According to Brenda Spencer-Ragland, entertainment chairperson for the Armed Forces Day events, the celebration was a team effort. "Jane Engemann, (director, Directorate of Plans, Training, Mobilization and Security) coordinated all the Fort Sill aspects of the parade and shuttle service from Fort Sill. Wayne Andrews, Plans, Analyses, Information Office, was the volunteer coordinator and coordinated hundreds of volunteers for all the Armed Forces Day events."
Spencer-Ragland said numerous Soldiers volunteered to work Saturday. "All in all, it was an incredibly awesome event," she said. "We appreciate the community for taking the initiative to offer a quality event for our Soldiers, families and community."
Spencer-Ragland said more than 7,500 Soldiers, family members, retirees and community members attended the concert.
According to Staff Sgt. Mike Chavers, noncommissioned officer in charge, protocol, drove Greenwood to the parade, for a tour of old Fort Sill and to the concert.
"Brenda asked me to drive Lee Greenwood around and since I was the former commanding general's driver I was happy to do it," he said. "I made sure Lee was there to march at the front of the parade with the commanding general and post sergeant major."
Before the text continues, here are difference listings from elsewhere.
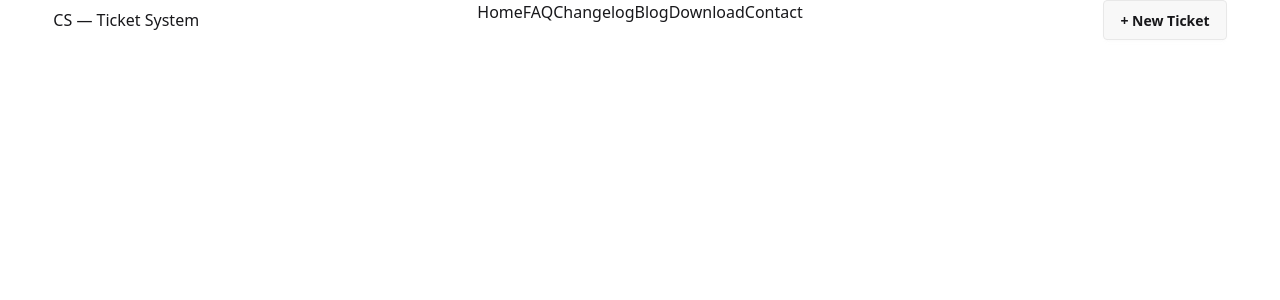
Repository: SanjidaSnigdha/Customer-Support-Zone
Page: /
These files come from the project's save history. The page is drawn as it stood at one moment and after the next save; the edit follows.
The browser window is 1280 px wide. The pictures show the whole page.
The project was rebuilt for these pictures with package versions that can differ from the ones it lists, and the page was loaded fresh each time. Also part of the build but not shown: vite.config.js, src/App.css.

Above is the page before, as saved 2026-03-24 01:20:43.

### index.html
<!doctype html>
<html lang="en">
  <head>
    <meta charset="UTF-8" />
    <link rel="icon" type="image/svg+xml" href="/favicon.svg" />
    <meta name="viewport" content="width=device-width, initial-scale=1.0" />
    <title>customer-support-zone</title>
  </head>
  <body>
    <div id="root"></div>
    <script type="module" src="/src/main.jsx"></script>
  </body>
</html>

### src/index.css
 @import "tailwindcss";
 @plugin "daisyui" {
  themes: light --default, dark --prefersdark;
  themes: light --default;
 }

### src/App.jsx
import { useState } from 'react'
import './App.css'
import Navbar from './component/Navbar/Navbar'

function App() {
  const [count, setCount] = useState(0)

  return (
    <>
   <Navbar></Navbar>
    </>
  )
}

export default App

### src/component/Navbar/Navbar.jsx
import React from 'react';

const Navbar = () => {
    return (
        <div className='flex justify-between w-11/12 mx-auto'>
            <div className='navbar-start'>
                <h1>CS — Ticket System</h1>
            </div>
            <div className='navbar-middle justify-between gap-3'>
                <a>Home</a>
                <a>FAQ</a>
                <a>Changelog</a>
                <a>Blog</a>
                <a>Download</a>
                <a>Contact</a>
            </div>
            <div className='navbar-end'>
                <button className='btn'>+ New Ticket</button>
            </div>
        </div>
    );
};

export default Navbar;

Loaded but not shown: src/main.jsx (common file)

After the next save:
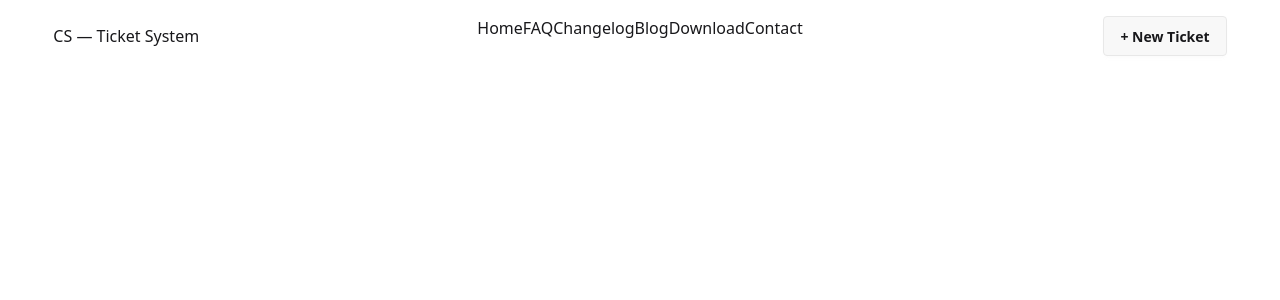
Saved 19 s later.
--- a/src/component/Navbar/Navbar.jsx
+++ b/src/component/Navbar/Navbar.jsx
@@ -2,7 +2,7 @@ import React from 'react';
 
 const Navbar = () => {
     return (
-        <div className='flex justify-between w-11/12 mx-auto'>
+        <div className='flex justify-between w-11/12 mx-auto mt-4'>
             <div className='navbar-start'>
                 <h1>CS — Ticket System</h1>
             </div>
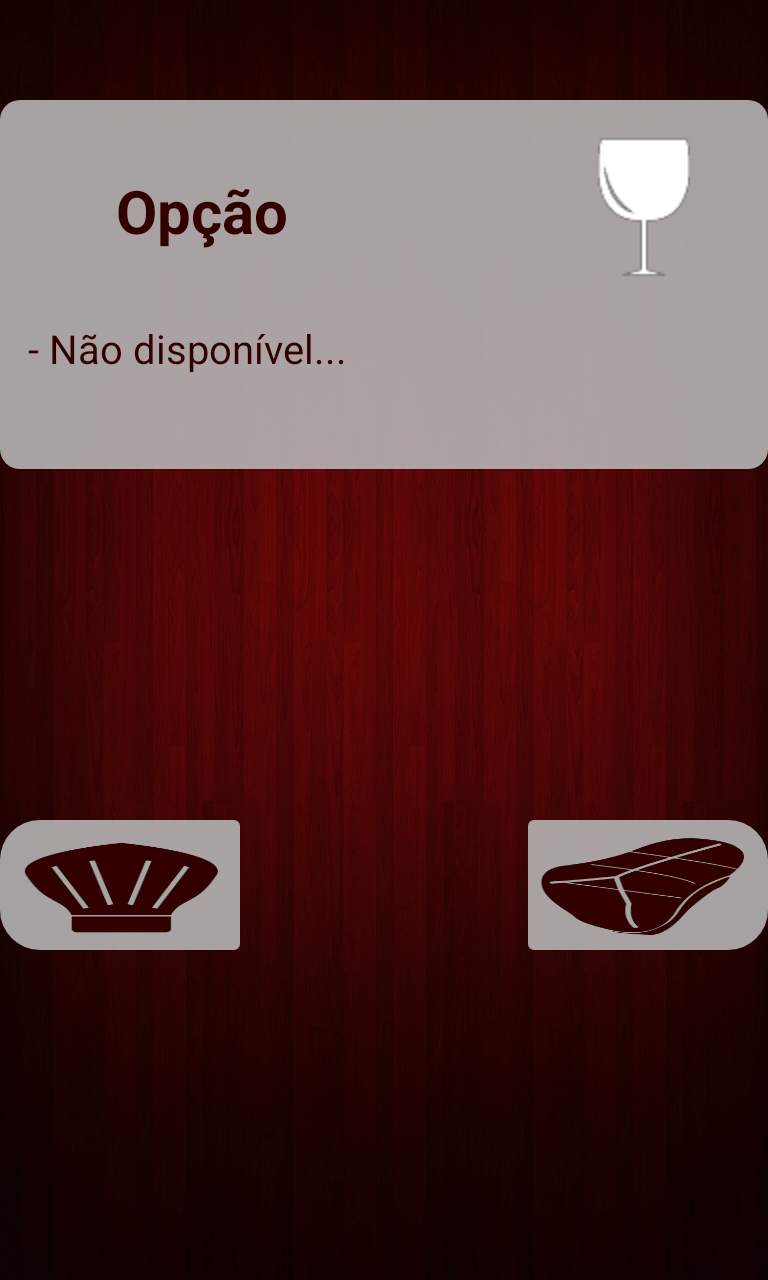
Repository: LuisFilipeDias/eMenu
Layout: SideMenuTutorial/res/layout/display_fragment.xml
An editor plug-in stored every save of this project. The layout is shown before and after a run of saves, followed by the edit.
It is drawn on a 768 x 1280 px phone screen (xhdpi) without system bars, with theme Theme.Sherlock; the app's code is not run.

Above is the layout before, as saved 2013-12-23 19:13:25.

### SideMenuTutorial/res/layout/display_fragment.xml
<LinearLayout xmlns:android="http://schemas.android.com/apk/res/android"
    xmlns:tools="http://schemas.android.com/tools"
    android:id="@+id/scrollView1"
    android:layout_width="match_parent"
    android:layout_height="match_parent"
	android:layout_marginLeft="15dp"
	android:layout_marginRight="15dp"
    android:orientation="vertical"
    android:background="@drawable/back_a"
    tools:context=".MainActivity" >

	<ScrollView
	    android:layout_width="match_parent"
	    android:layout_height="match_parent" >


    <RelativeLayout
        android:layout_width="match_parent"
        android:layout_height="match_parent">

	    <ScrollView
            android:id="@+id/display_scroll"
	        android:layout_width="match_parent"
	        android:layout_height="380dp" >

            <RelativeLayout
                android:id="@+id/display_ll_1"
                android:layout_width="match_parent"
                android:layout_height="wrap_content"
                android:layout_marginBottom="100dp"
                android:layout_marginTop="50dp"
                android:background="@drawable/center_clicked"
                android:orientation="vertical" >

                <TextView
                    android:id="@+id/bogus_ttl"
                    android:layout_width="202dp"
                    android:layout_height="wrap_content"
                    android:layout_marginBottom="20dp"
                    android:layout_marginTop="35dp"
                    android:layout_alignParentLeft="true"
                    android:gravity="center_horizontal|center_vertical"
                    android:text="@string/bogus_ttl"
                    android:textAppearance="?android:attr/textAppearanceLarge"
                    android:textColor="@color/brown"
                    android:textSize="30sp"
                    android:textStyle="bold" />

                <TextView
                    android:id="@+id/icon_title"
                    android:layout_width="75dp"
                    android:layout_height="75dp"
                    android:layout_alignParentRight="true"
                    android:layout_marginTop="15dp"
                    android:layout_marginRight="25dp"
                    android:background="@drawable/drink"
                    android:gravity="center_horizontal|center_vertical"
                    android:textAppearance="?android:attr/textAppearanceLarge"
                    android:textColor="@color/brown"
                    android:textSize="30sp"
                    android:textStyle="bold" />

                <RelativeLayout
                    android:id="@+id/disp_rel2"
                    android:layout_width="match_parent"
                    android:layout_height="wrap_content"
                    android:layout_marginTop="15dp"
                    android:orientation="vertical"
                    android:layout_below="@+id/bogus_ttl" >

                    <TextView
                        android:id="@+id/bogus_txt"
                        android:layout_width="wrap_content"
                        android:layout_height="wrap_content"
                        android:layout_alignParentLeft="true"
                        android:layout_alignParentTop="true"
                        android:layout_marginLeft="14dp"
                        android:maxWidth="230dp"
                        android:text="@string/bogus_txt"
                        android:textAppearance="?android:attr/textAppearanceLarge"
                        android:textColor="@color/brown"
                        android:textSize="20sp" />

                    <TextView
                        android:id="@+id/bogus_price"
                        android:layout_width="wrap_content"
                        android:layout_height="wrap_content"
                        android:layout_alignParentRight="true"
                        android:layout_alignParentTop="true"
                        android:layout_marginRight="14dp"
                        android:gravity="center_horizontal"
                        android:text="@string/bogus_price"
                        android:textAppearance="?android:attr/textAppearanceLarge"
                        android:textColor="@color/brown"
                        android:textSize="20sp"
                        android:textStyle="bold" />
                </RelativeLayout>
            </RelativeLayout>
    	</ScrollView>

	        <RelativeLayout
	            android:layout_marginTop="30dp"
	            android:layout_width="match_parent"
	            android:layout_height="match_parent"
	            android:layout_alignParentBottom="true"
	            android:layout_below="@+id/display_scroll" >

	            <LinearLayout
	                android:id="@+id/right_button"
	                android:text="@string/right_btn_txt"
                    android:textColor="@color/brown"
	                android:textStyle="bold"
	                android:layout_width="120dp"
	                android:layout_height="65dp"
	                android:background="@drawable/right_tri_clicked"
	                android:orientation="vertical"
	                android:layout_alignParentRight="true"
	                android:clickable="true"
	                android:onClick="rightClicked" >

                    <TextView
                        android:id="@+id/txt_right_button"
                        android:layout_width="wrap_content"
                        android:layout_height="wrap_content"
                        android:background="@drawable/meat_big"  />

	            </LinearLayout>

	            <LinearLayout
	                android:id="@+id/left_button"
	                android:text="@string/left_btn_txt"
                    android:textColor="@color/brown"
	                android:textStyle="bold"
	                android:layout_width="120dp"
	                android:layout_height="65dp"
	                android:background="@drawable/left_tri_clicked"
	                android:orientation="vertical"
	                android:layout_alignParentLeft="true"
	                android:clickable="true"
	                android:onClick="leftClicked" >

                    <TextView
                        android:id="@+id/txt_left_button"
                        android:layout_width="wrap_content"
                        android:layout_height="wrap_content"
                        android:background="@drawable/menu_big" />
	            </LinearLayout>
        	</RelativeLayout>
    </RelativeLayout>
    </ScrollView>

</LinearLayout>

### SideMenuTutorial/res/drawable/center_clicked.xml
<?xml version="1.0" encoding="utf-8"?>
<selector xmlns:android="http://schemas.android.com/apk/res/android">
<!-- Button Focused-->
    <item   android:state_focused="true"
            android:state_pressed="false"
            android:drawable="@drawable/center_bg"
            />
<!-- Button Focused Pressed-->
    <item   android:state_focused="true"
            android:state_pressed="true"
            android:drawable="@drawable/center_bg"
            />
<!-- Button Pressed-->
    <item   android:state_focused="false"
            android:state_pressed="true"
            android:drawable="@drawable/center_bg"
            />
<!-- Button Default Image-->
    <item   android:drawable="@drawable/center_hover"/>

</selector>

### SideMenuTutorial/res/values/strings.xml
<?xml version="1.0" encoding="utf-8"?>
<resources>


    <string name="drawer_close">drawer_close</string>
    <string name="drawer_open">drawer_open</string>
    <string name="title_activity_fetch_database">title_activity_fetch_database</string>
    <string name="title_activity_main">Escolher Restaurante</string>
    <string name="title_activity_display">Escolher Opção</string>
    <string name="title_activity_menu">Restaurantes</string>
    <string name="title_display_activity">Escolher</string>
    <string name="action_settings">action_settings</string>
    <string name="Fragment1">Fragment1</string>
    <string name="Fragment2">Fragment2</string>
    <string name="Fragment3">Fragment3</string>
    <string name="hello_world">Hello</string>
    <string name="Fragment1">Fragment1</string>
    <string name="menu_settings">Definições</string>

    <string name="menu_txt">Menus</string>
    <string name="entry_txt">Entradas</string>
    <string name="meat_txt">Pratos de Carne</string>
    <string name="fish_txt">Pratos de peixe</string>
    <string name="others_txt">Outros Pratos</string>
    <string name="deserts_txt">Sobremesas</string>
    <string name="drinks_txt">Bebidas</string>

    <string name="app_name">eMenu</string>
    <string name="carte_ttl">Ementas</string>
    <string name="info_ttl">Informações</string>

    <string name="resumee_ttl">Resumo:</string>
    <string name="resumee_txt">.    Não definido    </string>
    <string name="website_ttl">Website:</string>
    <string name="website_txt">.    Não definido    </string>
    <string name="location_ttl">Localização:</string>
    <string name="location_txt">.    Não definido    </string>
    <string name="contacts_ttl">Contactos:</string>
    <string name="phone_txt">- Telefones -</string>
    <string name="email_txt">- Emails -</string>

    <string name="bogus_ttl">Opção</string>
    <string name="bogus_txt"> - Não disponível...\n\n</string>
    <string name="bogus_price"> </string>

    <string name="left_btn_txt">Left</string>
    <string name="right_btn_txt">Right</string>
</resources>

### SideMenuTutorial/res/values/colors.xml
<?xml version="1.0" encoding="utf-8"?>
<resources>
        <color name="background_color">#888888</color>
        <color name="text_color">#00FFFF</color>
        <color name="random_color">#0000FF</color>
        <color name="light_grey">#EBEBEB</color>
        <color name="medium_grey">#A0A0A0</color>
        <color name="dark_grey">#646464</color>
        <color name="light_red">#FFE2E2</color>
        <color name="medium_red">#FFB4B4</color>
        <color name="light_blue">#E2E2FF</color>
        <color name="medium_blue">#B4B4FF</color>
        <color name="dark_blue">#0000FF</color>
        <color name="light_green">#E2FFE2</color>
        <color name="medium_green">#B4FFB4</color>
        <color name="emenu_color">#9F9F9F</color>
        <color name="light_orange">#FFC983</color>
        <color name="medium_orange">#FFB778</color>
        <color name="light_yellow">#FFFFBF</color>
        <color name="medium_yellow">#FFFFA3</color>
        <color name="white">#FFFFFF</color>
        <color name="top_blue">#3399CC</color>
        <color name="brown">#330000</color>
</resources>

### SideMenuTutorial/res/drawable/right_tri_clicked.xml
<?xml version="1.0" encoding="utf-8"?>
<selector xmlns:android="http://schemas.android.com/apk/res/android">
<!-- Button Focused-->
    <item   android:state_focused="true"
            android:state_pressed="false"
            android:drawable="@drawable/right_tri_bg"
            />
<!-- Button Focused Pressed-->
    <item   android:state_focused="true"
            android:state_pressed="true"
            android:drawable="@drawable/right_tri_bg"
            />
<!-- Button Pressed-->
    <item   android:state_focused="false"
            android:state_pressed="true"
            android:drawable="@drawable/right_tri_bg"
            />
<!-- Button Default Image-->
    <item   android:drawable="@drawable/right_tri_hover"/>

</selector>

### SideMenuTutorial/res/drawable/left_tri_clicked.xml
<?xml version="1.0" encoding="utf-8"?>
<selector xmlns:android="http://schemas.android.com/apk/res/android">
<!-- Button Focused-->
    <item   android:state_focused="true"
            android:state_pressed="false"
            android:drawable="@drawable/left_tri_bg"
            />
<!-- Button Focused Pressed-->
    <item   android:state_focused="true"
            android:state_pressed="true"
            android:drawable="@drawable/left_tri_bg"
            />
<!-- Button Pressed-->
    <item   android:state_focused="false"
            android:state_pressed="true"
            android:drawable="@drawable/left_tri_bg"
            />
<!-- Button Default Image-->
    <item   android:drawable="@drawable/left_tri_hover"/>

</selector>

### SideMenuTutorial/res/drawable/left_tri_bg.xml
<?xml version="1.0" encoding="UTF-8"?>
<shape xmlns:android="http://schemas.android.com/apk/res/android">
<!--this is to give gradient effect -->
<gradient   android:angle="270"
            android:startColor="#FFFFFFFF"
            android:endColor="#FFFFFFFF"
            />
<!-- this is make corners of button rounded -->
<corners    android:topLeftRadius="20dip"
               android:bottomRightRadius="3dip"
               android:topRightRadius="3dip"
               android:bottomLeftRadius="20dip"/>

</shape>

### SideMenuTutorial/res/drawable/left_tri_hover.xml
<?xml version="1.0" encoding="UTF-8"?>
<shape xmlns:android="http://schemas.android.com/apk/res/android">
<!--this is to give gradient effect -->
<gradient   android:angle="270"
               android:startColor="#DDBBBBBB"
               android:endColor="#DDBBBBBB"
               />
<!-- this is make corners of button rounded -->
<corners    android:topLeftRadius="20dip"
               android:bottomRightRadius="3dip"
               android:topRightRadius="3dip"
               android:bottomLeftRadius="20dip"/>

</shape>

### SideMenuTutorial/res/drawable/right_tri_bg.xml
<?xml version="1.0" encoding="UTF-8"?>
<shape xmlns:android="http://schemas.android.com/apk/res/android">
<!--this is to give gradient effect -->
<gradient   android:angle="270"
            android:startColor="#FFFFFFFF"
            android:endColor="#FFFFFFFF"
            />
<!-- this is make corners of button rounded -->
<corners    android:topLeftRadius="3dip"
               android:bottomRightRadius="20dip"
               android:topRightRadius="20dip"
               android:bottomLeftRadius="3dip"/>

</shape>

### SideMenuTutorial/res/drawable/right_tri_hover.xml
<?xml version="1.0" encoding="UTF-8"?>
<shape xmlns:android="http://schemas.android.com/apk/res/android">
<!--this is to give gradient effect -->
<gradient   android:angle="270"
               android:startColor="#DDBBBBBB"
               android:endColor="#DDBBBBBB"
               />
<!-- this is make corners of button rounded -->
<corners    android:topLeftRadius="3dip"
               android:bottomRightRadius="20dip"
               android:topRightRadius="20dip"
               android:bottomLeftRadius="3dip"/>

</shape>

### SideMenuTutorial/res/drawable/center_bg.xml
<?xml version="1.0" encoding="UTF-8"?>
<shape xmlns:android="http://schemas.android.com/apk/res/android">
<!--this is to give gradient effect -->
<gradient   android:angle="270"
            android:startColor="#FFFFFFFF"
            android:endColor="#FFFFFFFF"
            />
<!-- this is make corners of button rounded -->
<corners    android:topLeftRadius="10dip"
               android:bottomRightRadius="10dip"
               android:topRightRadius="10dip"
               android:bottomLeftRadius="10dip"/>

</shape>

### SideMenuTutorial/res/drawable/center_hover.xml
<?xml version="1.0" encoding="UTF-8"?>
<shape xmlns:android="http://schemas.android.com/apk/res/android">
<!--this is to give gradient effect -->
<gradient   android:angle="270"
               android:startColor="#DDBBBBBB"
               android:endColor="#DDBBBBBB"
               />
<!-- this is make corners of button rounded -->
<corners    android:topLeftRadius="10dip"
               android:bottomRightRadius="10dip"
               android:topRightRadius="10dip"
               android:bottomLeftRadius="10dip"/>

</shape>

After the next 2 saves:
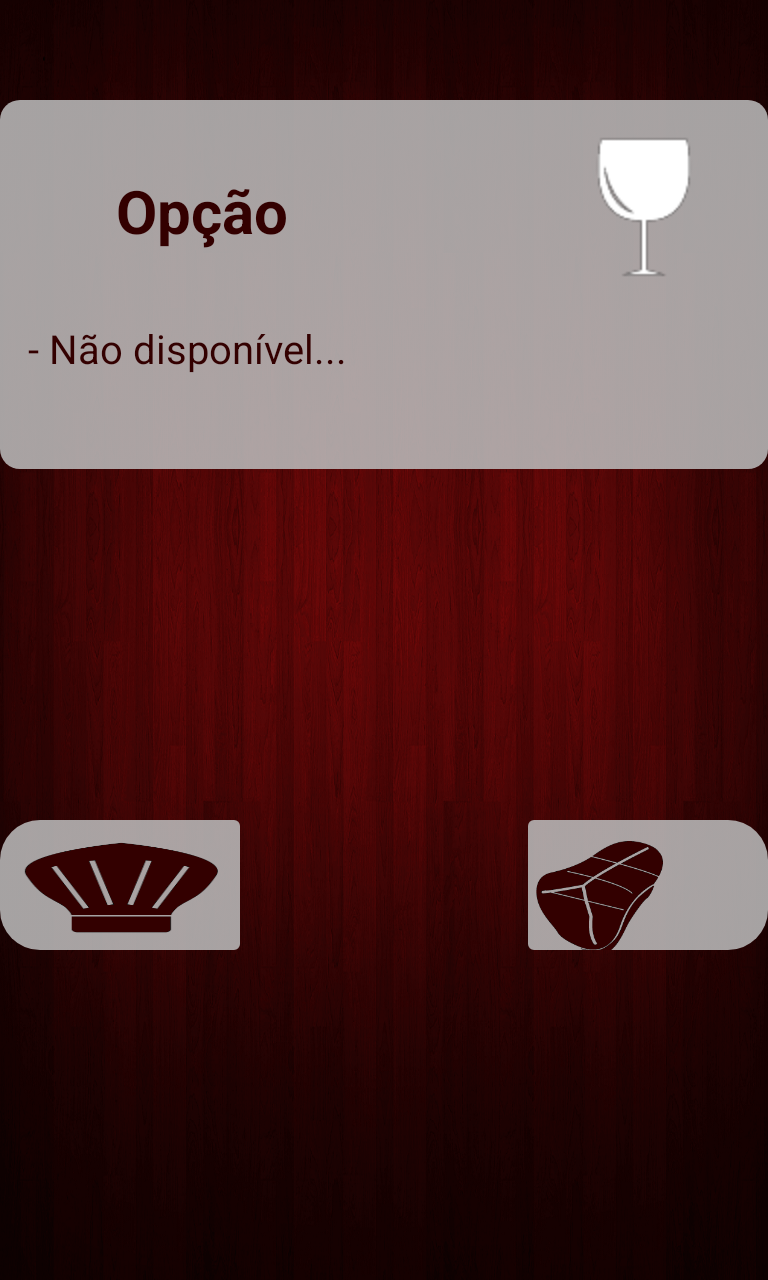
The 2 saves are shown as one change because they came seconds apart.
The last was saved 22 s later.
--- a/SideMenuTutorial/res/layout/display_fragment.xml
+++ b/SideMenuTutorial/res/layout/display_fragment.xml
@@ -120,8 +120,8 @@
 
                     <TextView
                         android:id="@+id/txt_right_button"
-                        android:layout_width="wrap_content"
-                        android:layout_height="wrap_content"
+                        android:layout_width="75dp"
+                        android:layout_height="75dp"
                         android:background="@drawable/meat_big"  />
 
 	            </LinearLayout>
Chavers said Greenwood was interested in touring Fort Sill. "Lee did the tour with the Vangjels and Towana Spivey, (Fort Sill museum curator). Lee toured Sherman House and Joanne Vangjel told him all about the history of Sherman House. He later toured the Calvary Barracks and the Old Post Quadrangle."
After the parade, Greenwood joined the Soldiers who had marched in the parade and talked to many of them individually to find out where they were from and to thank them for all they do for our country and the freedom we all enjoy, said Chavers.
"I met Jon Wolfe and I thought he had a great voice," said Chavers. "Bryan White didn't get to the concert until late because he flew in from Vegas but he made it on time. He's from Lawton and spent a lot of his time here as a youth. His mom performed on stage with him and his grandmother sat in the front row for the concert."
Chavers said he believed Greenwood was very down to earth. "I could tell he really enjoys spending time with Soldiers and he genuinely cares about them. I thought he was great. It's not very often that you find an entertainer that wants to go out and spend his time with Soldiers. It's very unique."
Chavers also attended the Armed Forces Day Luncheon on Friday and said he was very impressed with retired Gen. Tommy Franks, the guest speaker. "I think Tommy Franks is a great American," he said. "He's been a Soldier for 42 years and he's still all about being a Soldier and taking care of Soldiers. He still takes the time out for Soldiers and that says a lot about him as a leader."